[Revision comparison data]:
________

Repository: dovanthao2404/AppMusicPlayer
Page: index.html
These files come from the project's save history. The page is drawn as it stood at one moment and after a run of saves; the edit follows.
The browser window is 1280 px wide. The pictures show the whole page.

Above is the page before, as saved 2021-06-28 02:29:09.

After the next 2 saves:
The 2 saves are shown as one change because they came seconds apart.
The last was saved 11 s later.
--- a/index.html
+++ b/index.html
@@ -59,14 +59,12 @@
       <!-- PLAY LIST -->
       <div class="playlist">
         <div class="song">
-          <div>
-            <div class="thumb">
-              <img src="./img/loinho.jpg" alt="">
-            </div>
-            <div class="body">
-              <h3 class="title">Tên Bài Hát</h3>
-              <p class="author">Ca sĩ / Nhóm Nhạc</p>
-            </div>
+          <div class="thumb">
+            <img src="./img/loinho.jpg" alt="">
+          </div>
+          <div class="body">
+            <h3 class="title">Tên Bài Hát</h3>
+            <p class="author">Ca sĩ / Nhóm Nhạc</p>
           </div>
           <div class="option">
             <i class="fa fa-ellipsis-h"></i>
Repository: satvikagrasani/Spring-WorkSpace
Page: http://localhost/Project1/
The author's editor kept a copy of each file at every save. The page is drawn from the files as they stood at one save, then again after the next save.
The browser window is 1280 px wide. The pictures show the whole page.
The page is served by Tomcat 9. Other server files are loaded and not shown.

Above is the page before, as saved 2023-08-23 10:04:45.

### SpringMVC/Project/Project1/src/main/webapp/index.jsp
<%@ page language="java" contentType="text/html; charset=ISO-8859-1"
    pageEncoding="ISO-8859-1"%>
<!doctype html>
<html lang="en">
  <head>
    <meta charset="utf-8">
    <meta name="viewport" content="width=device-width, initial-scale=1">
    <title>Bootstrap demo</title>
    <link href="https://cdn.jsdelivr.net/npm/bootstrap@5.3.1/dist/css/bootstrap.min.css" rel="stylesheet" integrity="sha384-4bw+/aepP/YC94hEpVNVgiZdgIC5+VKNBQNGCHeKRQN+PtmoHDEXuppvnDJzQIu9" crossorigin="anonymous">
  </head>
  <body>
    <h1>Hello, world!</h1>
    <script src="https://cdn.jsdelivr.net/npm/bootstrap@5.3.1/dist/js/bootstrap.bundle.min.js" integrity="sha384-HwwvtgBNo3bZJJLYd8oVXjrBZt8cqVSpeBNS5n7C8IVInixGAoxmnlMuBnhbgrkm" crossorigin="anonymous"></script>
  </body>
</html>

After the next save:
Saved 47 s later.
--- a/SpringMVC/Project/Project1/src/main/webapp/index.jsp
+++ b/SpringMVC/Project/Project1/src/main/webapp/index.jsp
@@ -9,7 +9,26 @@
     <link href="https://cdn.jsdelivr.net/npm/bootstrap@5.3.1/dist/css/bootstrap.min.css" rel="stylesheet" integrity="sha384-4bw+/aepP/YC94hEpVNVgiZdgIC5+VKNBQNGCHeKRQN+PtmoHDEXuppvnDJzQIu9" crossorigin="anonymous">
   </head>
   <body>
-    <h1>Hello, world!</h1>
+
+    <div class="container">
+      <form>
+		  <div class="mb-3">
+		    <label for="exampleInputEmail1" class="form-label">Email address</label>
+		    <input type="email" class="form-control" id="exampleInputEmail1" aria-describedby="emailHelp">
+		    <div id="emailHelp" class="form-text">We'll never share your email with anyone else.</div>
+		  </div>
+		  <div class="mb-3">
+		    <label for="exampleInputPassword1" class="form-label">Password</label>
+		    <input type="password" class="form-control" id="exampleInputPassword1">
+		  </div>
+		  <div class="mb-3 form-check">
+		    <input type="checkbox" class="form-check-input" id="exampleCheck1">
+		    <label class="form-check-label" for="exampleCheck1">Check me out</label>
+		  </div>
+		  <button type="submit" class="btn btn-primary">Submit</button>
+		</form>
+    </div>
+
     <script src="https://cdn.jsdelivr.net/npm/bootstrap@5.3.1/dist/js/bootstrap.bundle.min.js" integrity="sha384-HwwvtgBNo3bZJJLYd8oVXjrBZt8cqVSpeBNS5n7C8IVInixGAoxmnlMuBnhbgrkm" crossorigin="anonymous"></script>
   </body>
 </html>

________

In your answer, print every entry exactly as it appears.

[Output below]:
Repository: dovanthao2404/AppMusicPlayer
Page: index.html
These files come from the project's save history. The page is drawn as it stood at one moment and after a run of saves; the edit follows.
The browser window is 1280 px wide. The pictures show the whole page.

Above is the page before, as saved 2021-06-28 02:29:09.

After the next 2 saves:
The 2 saves are shown as one change because they came seconds apart.
The last was saved 11 s later.
--- a/index.html
+++ b/index.html
@@ -59,14 +59,12 @@
       <!-- PLAY LIST -->
       <div class="playlist">
         <div class="song">
-          <div>
-            <div class="thumb">
-              <img src="./img/loinho.jpg" alt="">
-            </div>
-            <div class="body">
-              <h3 class="title">Tên Bài Hát</h3>
-              <p class="author">Ca sĩ / Nhóm Nhạc</p>
-            </div>
+          <div class="thumb">
+            <img src="./img/loinho.jpg" alt="">
+          </div>
+          <div class="body">
+            <h3 class="title">Tên Bài Hát</h3>
+            <p class="author">Ca sĩ / Nhóm Nhạc</p>
           </div>
           <div class="option">
             <i class="fa fa-ellipsis-h"></i>
Repository: satvikagrasani/Spring-WorkSpace
Page: http://localhost/Project1/
The author's editor kept a copy of each file at every save. The page is drawn from the files as they stood at one save, then again after the next save.
The browser window is 1280 px wide. The pictures show the whole page.
The page is served by Tomcat 9. Other server files are loaded and not shown.

Above is the page before, as saved 2023-08-23 10:04:45.

### SpringMVC/Project/Project1/src/main/webapp/index.jsp
<%@ page language="java" contentType="text/html; charset=ISO-8859-1"
    pageEncoding="ISO-8859-1"%>
<!doctype html>
<html lang="en">
  <head>
    <meta charset="utf-8">
    <meta name="viewport" content="width=device-width, initial-scale=1">
    <title>Bootstrap demo</title>
    <link href="https://cdn.jsdelivr.net/npm/bootstrap@5.3.1/dist/css/bootstrap.min.css" rel="stylesheet" integrity="sha384-4bw+/aepP/YC94hEpVNVgiZdgIC5+VKNBQNGCHeKRQN+PtmoHDEXuppvnDJzQIu9" crossorigin="anonymous">
  </head>
  <body>
    <h1>Hello, world!</h1>
    <script src="https://cdn.jsdelivr.net/npm/bootstrap@5.3.1/dist/js/bootstrap.bundle.min.js" integrity="sha384-HwwvtgBNo3bZJJLYd8oVXjrBZt8cqVSpeBNS5n7C8IVInixGAoxmnlMuBnhbgrkm" crossorigin="anonymous"></script>
  </body>
</html>

After the next save:
Saved 47 s later.
--- a/SpringMVC/Project/Project1/src/main/webapp/index.jsp
+++ b/SpringMVC/Project/Project1/src/main/webapp/index.jsp
@@ -9,7 +9,26 @@
     <link href="https://cdn.jsdelivr.net/npm/bootstrap@5.3.1/dist/css/bootstrap.min.css" rel="stylesheet" integrity="sha384-4bw+/aepP/YC94hEpVNVgiZdgIC5+VKNBQNGCHeKRQN+PtmoHDEXuppvnDJzQIu9" crossorigin="anonymous">
   </head>
   <body>
-    <h1>Hello, world!</h1>
+
+    <div class="container">
+      <form>
+		  <div class="mb-3">
+		    <label for="exampleInputEmail1" class="form-label">Email address</label>
+		    <input type="email" class="form-control" id="exampleInputEmail1" aria-describedby="emailHelp">
+		    <div id="emailHelp" class="form-text">We'll never share your email with anyone else.</div>
+		  </div>
+		  <div class="mb-3">
+		    <label for="exampleInputPassword1" class="form-label">Password</label>
+		    <input type="password" class="form-control" id="exampleInputPassword1">
+		  </div>
+		  <div class="mb-3 form-check">
+		    <input type="checkbox" class="form-check-input" id="exampleCheck1">
+		    <label class="form-check-label" for="exampleCheck1">Check me out</label>
+		  </div>
+		  <button type="submit" class="btn btn-primary">Submit</button>
+		</form>
+    </div>
+
     <script src="https://cdn.jsdelivr.net/npm/bootstrap@5.3.1/dist/js/bootstrap.bundle.min.js" integrity="sha384-HwwvtgBNo3bZJJLYd8oVXjrBZt8cqVSpeBNS5n7C8IVInixGAoxmnlMuBnhbgrkm" crossorigin="anonymous"></script>
   </body>
 </html>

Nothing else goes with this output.